Posted April 13, 2015 by admin

For most women, morning sickness goes hand-in-hand with pregnancy. Many women’s health reports show that a majority will experience some form of nausea during their pregnancy, whether or not they are vomiting as a result. If your patient is one of the two in 10 who don’t experience nausea with her pregnancy, she can consider herself lucky. But if she is in the majority, there are some natural and home remedies to help her ease some of the discomfort of morning sickness.

1. Relaxation: Finding ways to relax, meditate, get plenty of sleep and otherwise reduce stress levels can help to ease morning sickness, the Society of Obstetricians and Gynecologists advises. Pregnant or not, stress can be a factor contributing to upset stomachs, so reducing stress levels while pregnant can help prevent stress from contributing to nausea.

2. Diet: The American Pregnancy Association recommends that women eat smaller meals more frequently, eat soon after waking, and pay close attention to what they are able to eat. Getting a balanced diet is certainly important for the baby’s growth, but during the peak of morning sickness, she can afford to simply avoid the foods that cause the worst nausea. Be wary of foods that are high in fat or heavily spiced, as these are common culprits. Also, because morning sickness often involves vomiting, she needs to do her best to stay hydrated.

3. Ginger: One of the most common home remedies is ginger, according to the Mayo Clinic. Although foods with ginger may help, they often contain little ginger and a great deal of sugar. Instead, patients should consider making a ginger root tea, which will give doses of ginger in a more concentrated amount. If the tea is not for her, room temperature ginger ale can also be helpful, although the reasons for its calming effect are largely unknown, as most commercial ginger ales don’t contain much ginger.

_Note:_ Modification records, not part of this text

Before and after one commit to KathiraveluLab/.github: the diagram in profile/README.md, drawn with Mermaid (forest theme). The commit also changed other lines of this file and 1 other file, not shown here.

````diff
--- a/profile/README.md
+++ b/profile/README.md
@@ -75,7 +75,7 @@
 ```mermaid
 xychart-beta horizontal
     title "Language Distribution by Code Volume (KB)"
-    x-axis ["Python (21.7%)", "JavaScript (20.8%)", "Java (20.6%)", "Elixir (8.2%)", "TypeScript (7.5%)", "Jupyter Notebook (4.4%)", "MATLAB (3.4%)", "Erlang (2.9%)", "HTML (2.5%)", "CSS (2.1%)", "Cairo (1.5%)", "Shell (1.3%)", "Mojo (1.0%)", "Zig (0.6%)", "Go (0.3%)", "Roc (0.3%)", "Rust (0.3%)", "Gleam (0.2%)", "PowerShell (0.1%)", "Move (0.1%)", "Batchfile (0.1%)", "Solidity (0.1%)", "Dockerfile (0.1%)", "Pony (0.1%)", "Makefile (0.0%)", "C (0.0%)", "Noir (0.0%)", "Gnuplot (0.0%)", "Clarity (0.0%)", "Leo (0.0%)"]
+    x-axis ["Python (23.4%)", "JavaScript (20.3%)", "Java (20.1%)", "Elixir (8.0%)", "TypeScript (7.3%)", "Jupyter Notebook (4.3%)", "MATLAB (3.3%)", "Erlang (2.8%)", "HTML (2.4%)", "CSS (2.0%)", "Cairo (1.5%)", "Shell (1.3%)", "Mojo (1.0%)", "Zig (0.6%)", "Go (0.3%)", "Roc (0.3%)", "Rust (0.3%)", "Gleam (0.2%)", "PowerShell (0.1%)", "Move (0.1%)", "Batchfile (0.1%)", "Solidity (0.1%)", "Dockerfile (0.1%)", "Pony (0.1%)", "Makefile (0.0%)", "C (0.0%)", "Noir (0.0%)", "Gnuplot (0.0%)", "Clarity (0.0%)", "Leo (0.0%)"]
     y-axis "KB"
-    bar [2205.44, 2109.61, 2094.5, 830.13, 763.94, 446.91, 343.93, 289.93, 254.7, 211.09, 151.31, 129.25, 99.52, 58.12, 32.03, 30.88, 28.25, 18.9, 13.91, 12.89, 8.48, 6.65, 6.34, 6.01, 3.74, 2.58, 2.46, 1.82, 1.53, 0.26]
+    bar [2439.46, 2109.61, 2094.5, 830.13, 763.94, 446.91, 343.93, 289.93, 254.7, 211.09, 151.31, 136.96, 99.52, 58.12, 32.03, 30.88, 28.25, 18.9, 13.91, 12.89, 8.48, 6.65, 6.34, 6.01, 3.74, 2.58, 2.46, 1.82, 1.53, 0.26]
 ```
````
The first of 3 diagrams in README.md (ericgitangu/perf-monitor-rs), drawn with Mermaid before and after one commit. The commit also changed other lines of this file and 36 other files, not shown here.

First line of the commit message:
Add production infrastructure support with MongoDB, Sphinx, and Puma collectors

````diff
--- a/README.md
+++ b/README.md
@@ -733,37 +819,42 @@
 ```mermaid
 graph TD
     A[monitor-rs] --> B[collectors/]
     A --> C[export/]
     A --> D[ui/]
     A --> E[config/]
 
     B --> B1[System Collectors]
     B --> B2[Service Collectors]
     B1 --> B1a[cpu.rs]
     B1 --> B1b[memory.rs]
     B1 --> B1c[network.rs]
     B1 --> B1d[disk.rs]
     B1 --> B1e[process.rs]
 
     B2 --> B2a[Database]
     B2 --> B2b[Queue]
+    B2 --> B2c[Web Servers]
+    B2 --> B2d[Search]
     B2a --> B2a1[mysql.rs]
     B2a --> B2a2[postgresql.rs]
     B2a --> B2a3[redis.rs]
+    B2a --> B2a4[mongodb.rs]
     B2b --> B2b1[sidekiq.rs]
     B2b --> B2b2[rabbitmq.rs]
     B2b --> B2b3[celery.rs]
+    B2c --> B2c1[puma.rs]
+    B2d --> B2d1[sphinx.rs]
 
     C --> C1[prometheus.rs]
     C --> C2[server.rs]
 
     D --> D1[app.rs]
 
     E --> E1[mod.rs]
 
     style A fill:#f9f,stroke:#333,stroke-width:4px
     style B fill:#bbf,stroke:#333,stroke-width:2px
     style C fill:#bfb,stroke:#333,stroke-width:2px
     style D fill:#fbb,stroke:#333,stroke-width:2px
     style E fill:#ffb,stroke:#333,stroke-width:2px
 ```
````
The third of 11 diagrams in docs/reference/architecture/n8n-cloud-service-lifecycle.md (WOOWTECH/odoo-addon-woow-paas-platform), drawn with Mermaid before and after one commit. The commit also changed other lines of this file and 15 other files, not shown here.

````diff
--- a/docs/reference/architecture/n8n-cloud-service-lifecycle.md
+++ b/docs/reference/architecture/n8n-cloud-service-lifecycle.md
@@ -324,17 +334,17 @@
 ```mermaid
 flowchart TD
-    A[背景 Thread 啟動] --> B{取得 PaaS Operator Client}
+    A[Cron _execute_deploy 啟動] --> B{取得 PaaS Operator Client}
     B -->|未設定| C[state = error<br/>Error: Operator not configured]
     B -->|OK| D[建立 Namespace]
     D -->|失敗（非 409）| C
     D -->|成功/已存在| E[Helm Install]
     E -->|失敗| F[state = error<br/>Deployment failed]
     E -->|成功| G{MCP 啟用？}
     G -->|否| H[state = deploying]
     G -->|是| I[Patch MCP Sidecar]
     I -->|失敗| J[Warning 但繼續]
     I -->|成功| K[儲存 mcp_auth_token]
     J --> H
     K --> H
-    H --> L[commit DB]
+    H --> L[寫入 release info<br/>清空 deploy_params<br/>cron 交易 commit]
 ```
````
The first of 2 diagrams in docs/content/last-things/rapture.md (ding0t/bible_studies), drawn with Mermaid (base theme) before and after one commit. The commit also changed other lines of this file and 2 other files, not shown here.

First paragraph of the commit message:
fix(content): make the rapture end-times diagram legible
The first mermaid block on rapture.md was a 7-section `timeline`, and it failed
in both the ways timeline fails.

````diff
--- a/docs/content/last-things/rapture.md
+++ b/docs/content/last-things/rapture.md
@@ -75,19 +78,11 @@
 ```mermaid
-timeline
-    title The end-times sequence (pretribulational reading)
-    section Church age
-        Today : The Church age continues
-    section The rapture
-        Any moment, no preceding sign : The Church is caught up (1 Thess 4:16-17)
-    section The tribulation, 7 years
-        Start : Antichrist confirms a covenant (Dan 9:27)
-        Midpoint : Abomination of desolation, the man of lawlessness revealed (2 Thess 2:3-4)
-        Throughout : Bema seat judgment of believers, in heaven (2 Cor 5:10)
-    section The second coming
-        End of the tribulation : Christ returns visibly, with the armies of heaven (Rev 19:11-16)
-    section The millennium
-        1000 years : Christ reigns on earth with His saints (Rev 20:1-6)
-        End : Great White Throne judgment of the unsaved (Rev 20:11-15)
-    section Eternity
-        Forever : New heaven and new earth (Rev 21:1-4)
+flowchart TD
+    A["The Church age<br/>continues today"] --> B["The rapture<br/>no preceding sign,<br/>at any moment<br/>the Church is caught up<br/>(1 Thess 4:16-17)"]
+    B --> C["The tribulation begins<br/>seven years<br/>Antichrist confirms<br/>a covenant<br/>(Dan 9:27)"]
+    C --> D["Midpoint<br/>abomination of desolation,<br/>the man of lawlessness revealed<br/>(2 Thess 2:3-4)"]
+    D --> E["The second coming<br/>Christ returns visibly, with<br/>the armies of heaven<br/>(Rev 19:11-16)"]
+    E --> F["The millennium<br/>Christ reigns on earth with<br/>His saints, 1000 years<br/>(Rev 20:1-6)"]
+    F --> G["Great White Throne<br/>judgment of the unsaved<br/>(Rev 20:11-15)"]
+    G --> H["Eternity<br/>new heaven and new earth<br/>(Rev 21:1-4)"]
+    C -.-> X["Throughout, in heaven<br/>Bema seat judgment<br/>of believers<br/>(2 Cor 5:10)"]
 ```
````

4. Anise or fennel: Some mothers have experienced some relief by chewing on anise or fennel seeds. Both are known to settle upset stomachs, even those caused by morning sickness.

5. Citrus: The exact reason is still a mystery, but many women find citrus soothes their stomachs. For some women, merely smelling a freshly cut lemon can be enough, notes the Society of Obstetricians and Gynecologists of Canada, but adding lemon to water or tea is an easy way to get just enough of the citrus flavor without risking the high acidity. Grapefruit, oranges and other citrus fruits can also work.

6. Aromatherapy: Although there is no scientific research on the topic, as the Mayo Clinic notes, nor an OBGYN board review on the subject, many mothers will attest that a particular scent helped them with their pregnancy. Women can certainly seek out an aromatherapist, who would have more tools at his or her disposal. However, they can also keep a record of the scents around their homes that make your nausea lessen. As with citrus, there may be some scents that help more than others. There may also be others that trigger their nausea. Advise to make note of both, so she can take advantage of the helpful smells and avoid the ones that make her feel worse.